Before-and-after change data
----
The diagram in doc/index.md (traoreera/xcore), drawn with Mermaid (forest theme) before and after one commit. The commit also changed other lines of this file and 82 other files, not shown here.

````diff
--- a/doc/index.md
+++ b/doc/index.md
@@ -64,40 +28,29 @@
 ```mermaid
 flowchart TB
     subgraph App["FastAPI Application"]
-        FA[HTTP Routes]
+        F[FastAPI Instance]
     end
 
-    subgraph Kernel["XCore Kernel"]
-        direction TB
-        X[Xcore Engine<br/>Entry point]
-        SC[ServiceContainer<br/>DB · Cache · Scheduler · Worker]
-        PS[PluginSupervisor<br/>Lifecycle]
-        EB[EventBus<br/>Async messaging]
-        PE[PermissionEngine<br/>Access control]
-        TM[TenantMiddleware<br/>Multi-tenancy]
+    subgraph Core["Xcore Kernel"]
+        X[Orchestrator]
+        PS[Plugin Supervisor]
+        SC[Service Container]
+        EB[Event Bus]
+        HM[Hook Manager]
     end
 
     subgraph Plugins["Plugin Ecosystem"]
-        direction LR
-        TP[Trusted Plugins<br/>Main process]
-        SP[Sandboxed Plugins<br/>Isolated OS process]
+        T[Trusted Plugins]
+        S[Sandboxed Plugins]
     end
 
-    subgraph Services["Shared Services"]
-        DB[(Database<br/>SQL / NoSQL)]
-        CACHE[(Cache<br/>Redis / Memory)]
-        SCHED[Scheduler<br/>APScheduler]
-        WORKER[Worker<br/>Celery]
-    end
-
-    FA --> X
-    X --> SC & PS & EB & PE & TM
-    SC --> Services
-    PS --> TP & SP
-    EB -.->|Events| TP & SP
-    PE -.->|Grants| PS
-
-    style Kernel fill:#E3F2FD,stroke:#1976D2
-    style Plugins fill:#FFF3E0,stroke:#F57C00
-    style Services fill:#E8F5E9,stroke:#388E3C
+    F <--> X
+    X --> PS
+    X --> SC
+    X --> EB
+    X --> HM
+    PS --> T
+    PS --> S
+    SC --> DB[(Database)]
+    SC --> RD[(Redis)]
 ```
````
----
What is expected | Your answer should consist of the lines above that hold the word "Worker".

Result below |
-        SC[ServiceContainer<br/>DB · Cache · Scheduler · Worker]
-        WORKER[Worker<br/>Celery]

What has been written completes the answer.